→ About this exercise
An exact copy of all the entries below is what this task needs.
━━━ Dataset entries ━━━
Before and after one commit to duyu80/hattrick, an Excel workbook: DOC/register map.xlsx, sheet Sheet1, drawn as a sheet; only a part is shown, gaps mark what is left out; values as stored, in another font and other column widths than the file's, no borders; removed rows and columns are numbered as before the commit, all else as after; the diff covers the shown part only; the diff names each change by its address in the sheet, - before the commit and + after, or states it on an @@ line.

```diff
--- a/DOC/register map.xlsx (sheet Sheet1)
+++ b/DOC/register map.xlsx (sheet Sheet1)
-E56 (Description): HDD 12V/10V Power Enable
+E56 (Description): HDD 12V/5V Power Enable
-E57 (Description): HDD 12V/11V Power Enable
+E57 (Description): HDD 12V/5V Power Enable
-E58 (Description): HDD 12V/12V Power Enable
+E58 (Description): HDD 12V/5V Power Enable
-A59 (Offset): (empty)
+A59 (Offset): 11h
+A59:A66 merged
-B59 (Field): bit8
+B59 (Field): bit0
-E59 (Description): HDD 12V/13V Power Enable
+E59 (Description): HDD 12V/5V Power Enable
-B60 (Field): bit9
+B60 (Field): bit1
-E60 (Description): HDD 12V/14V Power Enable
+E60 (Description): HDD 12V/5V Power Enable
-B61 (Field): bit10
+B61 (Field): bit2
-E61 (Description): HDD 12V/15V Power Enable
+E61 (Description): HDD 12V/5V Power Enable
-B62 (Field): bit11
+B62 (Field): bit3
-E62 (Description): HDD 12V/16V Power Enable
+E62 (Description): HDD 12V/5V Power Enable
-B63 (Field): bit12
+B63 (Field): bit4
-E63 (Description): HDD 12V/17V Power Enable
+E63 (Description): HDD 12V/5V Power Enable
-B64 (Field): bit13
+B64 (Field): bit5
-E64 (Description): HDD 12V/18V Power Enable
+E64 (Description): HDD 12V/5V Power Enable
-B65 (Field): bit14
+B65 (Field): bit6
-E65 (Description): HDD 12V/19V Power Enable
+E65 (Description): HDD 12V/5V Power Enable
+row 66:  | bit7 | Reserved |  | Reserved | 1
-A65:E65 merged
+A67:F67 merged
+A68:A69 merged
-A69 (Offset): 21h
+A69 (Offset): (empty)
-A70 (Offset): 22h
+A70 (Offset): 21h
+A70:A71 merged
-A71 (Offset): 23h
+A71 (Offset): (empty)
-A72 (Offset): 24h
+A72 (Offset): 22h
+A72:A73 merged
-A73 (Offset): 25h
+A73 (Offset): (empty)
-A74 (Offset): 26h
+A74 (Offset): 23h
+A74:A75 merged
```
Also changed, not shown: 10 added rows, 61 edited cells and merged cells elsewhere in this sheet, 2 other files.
━━━
→ Response
Before and after one commit to duyu80/hattrick, an Excel workbook: DOC/register map.xlsx, sheet Sheet1, drawn as a sheet; only a part is shown, gaps mark what is left out; values as stored, in another font and other column widths than the file's, no borders; removed rows and columns are numbered as before the commit, all else as after; the diff covers the shown part only; the diff names each change by its address in the sheet, - before the commit and + after, or states it on an @@ line.

```diff
--- a/DOC/register map.xlsx (sheet Sheet1)
+++ b/DOC/register map.xlsx (sheet Sheet1)
-E56 (Description): HDD 12V/10V Power Enable
+E56 (Description): HDD 12V/5V Power Enable
-E57 (Description): HDD 12V/11V Power Enable
+E57 (Description): HDD 12V/5V Power Enable
-E58 (Description): HDD 12V/12V Power Enable
+E58 (Description): HDD 12V/5V Power Enable
-A59 (Offset): (empty)
+A59 (Offset): 11h
+A59:A66 merged
-B59 (Field): bit8
+B59 (Field): bit0
-E59 (Description): HDD 12V/13V Power Enable
+E59 (Description): HDD 12V/5V Power Enable
-B60 (Field): bit9
+B60 (Field): bit1
-E60 (Description): HDD 12V/14V Power Enable
+E60 (Description): HDD 12V/5V Power Enable
-B61 (Field): bit10
+B61 (Field): bit2
-E61 (Description): HDD 12V/15V Power Enable
+E61 (Description): HDD 12V/5V Power Enable
-B62 (Field): bit11
+B62 (Field): bit3
-E62 (Description): HDD 12V/16V Power Enable
+E62 (Description): HDD 12V/5V Power Enable
-B63 (Field): bit12
+B63 (Field): bit4
-E63 (Description): HDD 12V/17V Power Enable
+E63 (Description): HDD 12V/5V Power Enable
-B64 (Field): bit13
+B64 (Field): bit5
-E64 (Description): HDD 12V/18V Power Enable
+E64 (Description): HDD 12V/5V Power Enable
-B65 (Field): bit14
+B65 (Field): bit6
-E65 (Description): HDD 12V/19V Power Enable
+E65 (Description): HDD 12V/5V Power Enable
+row 66:  | bit7 | Reserved |  | Reserved | 1
-A65:E65 merged
+A67:F67 merged
+A68:A69 merged
-A69 (Offset): 21h
+A69 (Offset): (empty)
-A70 (Offset): 22h
+A70 (Offset): 21h
+A70:A71 merged
-A71 (Offset): 23h
+A71 (Offset): (empty)
-A72 (Offset): 24h
+A72 (Offset): 22h
+A72:A73 merged
-A73 (Offset): 25h
+A73 (Offset): (empty)
-A74 (Offset): 26h
+A74 (Offset): 23h
+A74:A75 merged
```
Also changed, not shown: 10 added rows, 61 edited cells and merged cells elsewhere in this sheet, 2 other files.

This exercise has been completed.